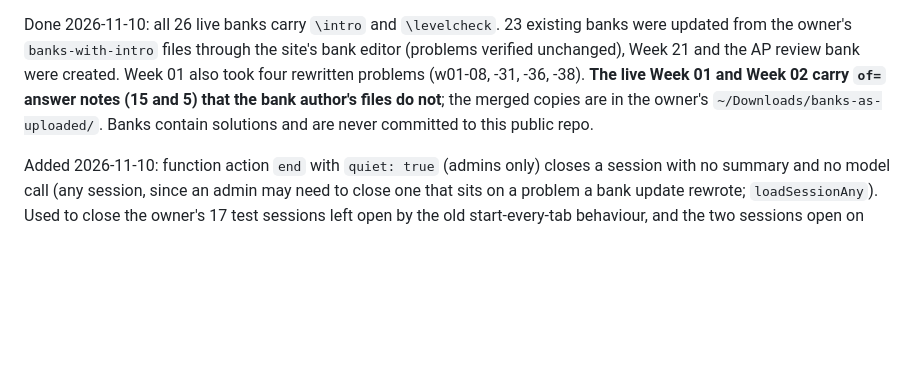
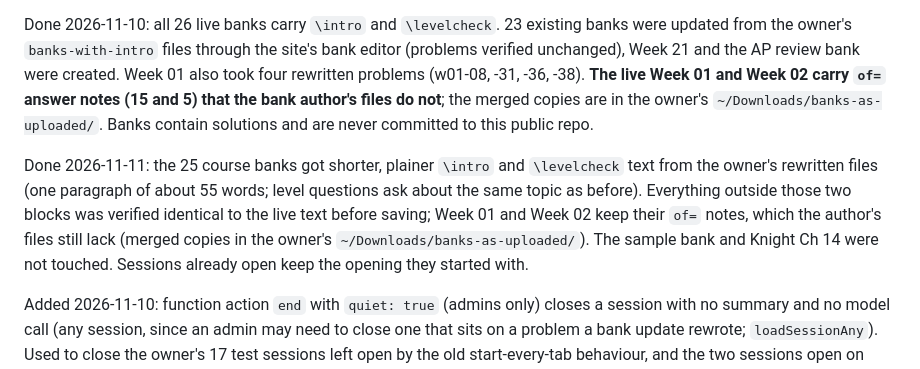
Before and after one commit to Duct-Tape-Magic/lab-site, a Markdown page: CLAUDE.md, the part around the change. GitHub-like rendering; blank space fills up the shorter version.

Commit message:
Log: course banks carry the rewritten opening text
Co-Authored-By: Claude Fable 5.2 <noreply@anthropic.com>

```diff
--- a/CLAUDE.md
+++ b/CLAUDE.md
@@ -103,6 +103,8 @@ Fixed 2026-11-10: on phones a tapped lab tab flashed (the browser's tap highligh
 
 Done 2026-11-10: all 26 live banks carry `\intro` and `\levelcheck`. 23 existing banks were updated from the owner's `banks-with-intro` files through the site's bank editor (problems verified unchanged), Week 21 and the AP review bank were created. Week 01 also took four rewritten problems (w01-08, -31, -36, -38). **The live Week 01 and Week 02 carry `of=` answer notes (15 and 5) that the bank author's files do not**; the merged copies are in the owner's `~/Downloads/banks-as-uploaded/`. Banks contain solutions and are never committed to this public repo.
 
+Done 2026-11-11: the 25 course banks got shorter, plainer `\intro` and `\levelcheck` text from the owner's rewritten files (one paragraph of about 55 words; level questions ask about the same topic as before). Everything outside those two blocks was verified identical to the live text before saving; Week 01 and Week 02 keep their `of=` notes, which the author's files still lack (merged copies in the owner's `~/Downloads/banks-as-uploaded/`). The sample bank and Knight Ch 14 were not touched. Sessions already open keep the opening they started with.
+
 Added 2026-11-10: function action `end` with `quiet: true` (admins only) closes a session with no summary and no model call (any session, since an admin may need to close one that sits on a problem a bank update rewrote; `loadSessionAny`). Used to close the owner's 17 test sessions left open by the old start-every-tab behaviour, and the two sessions open on Week 01 before problems w01-08/31/36/38 were replaced. No UI.
 
 Changed 2026-11-10: **Socratic sessions open with a button and a written opening** (`widgets/socratic.v8.js`, now v9). Bank blocks `\intro{…}` and `\levelcheck{…}` (both parsers); function `start` stores intro + level question as the first assistant message with **no model call** (`openSession`); the tutor's first reply reads the student's self-report, writes `level=N` (→ `target_difficulty`) and poses the first problem at that level. Full-page tutors mount only when their tab is shown (`el._ltAutoStart` from `socFullpageSync`), then show Start session (`socStart`) unless a session is open. Site text `socLevelAsk` is the fallback question (read server-side from `site_content`). `opener` is now optional. Hand-off for the bank author: `docs/socratic/BANK-INTRO-TASK.md`.
```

◆ Problem requirements
Only the text of the records belongs in the answer, printed exactly and without pictures.

◆ Answer to this problem
Before and after one commit to Duct-Tape-Magic/lab-site, a Markdown page: CLAUDE.md, the part around the change. GitHub-like rendering; blank space fills up the shorter version.

Commit message:
Log: course banks carry the rewritten opening text
Co-Authored-By: Claude Fable 5.2 <noreply@anthropic.com>

```diff
--- a/CLAUDE.md
+++ b/CLAUDE.md
@@ -103,6 +103,8 @@ Fixed 2026-11-10: on phones a tapped lab tab flashed (the browser's tap highligh
 
 Done 2026-11-10: all 26 live banks carry `\intro` and `\levelcheck`. 23 existing banks were updated from the owner's `banks-with-intro` files through the site's bank editor (problems verified unchanged), Week 21 and the AP review bank were created. Week 01 also took four rewritten problems (w01-08, -31, -36, -38). **The live Week 01 and Week 02 carry `of=` answer notes (15 and 5) that the bank author's files do not**; the merged copies are in the owner's `~/Downloads/banks-as-uploaded/`. Banks contain solutions and are never committed to this public repo.
 
+Done 2026-11-11: the 25 course banks got shorter, plainer `\intro` and `\levelcheck` text from the owner's rewritten files (one paragraph of about 55 words; level questions ask about the same topic as before). Everything outside those two blocks was verified identical to the live text before saving; Week 01 and Week 02 keep their `of=` notes, which the author's files still lack (merged copies in the owner's `~/Downloads/banks-as-uploaded/`). The sample bank and Knight Ch 14 were not touched. Sessions already open keep the opening they started with.
+
 Added 2026-11-10: function action `end` with `quiet: true` (admins only) closes a session with no summary and no model call (any session, since an admin may need to close one that sits on a problem a bank update rewrote; `loadSessionAny`). Used to close the owner's 17 test sessions left open by the old start-every-tab behaviour, and the two sessions open on Week 01 before problems w01-08/31/36/38 were replaced. No UI.
 
 Changed 2026-11-10: **Socratic sessions open with a button and a written opening** (`widgets/socratic.v8.js`, now v9). Bank blocks `\intro{…}` and `\levelcheck{…}` (both parsers); function `start` stores intro + level question as the first assistant message with **no model call** (`openSession`); the tutor's first reply reads the student's self-report, writes `level=N` (→ `target_difficulty`) and poses the first problem at that level. Full-page tutors mount only when their tab is shown (`el._ltAutoStart` from `socFullpageSync`), then show Start session (`socStart`) unless a session is open. Site text `socLevelAsk` is the fallback question (read server-side from `site_content`). `opener` is now optional. Hand-off for the bank author: `docs/socratic/BANK-INTRO-TASK.md`.
```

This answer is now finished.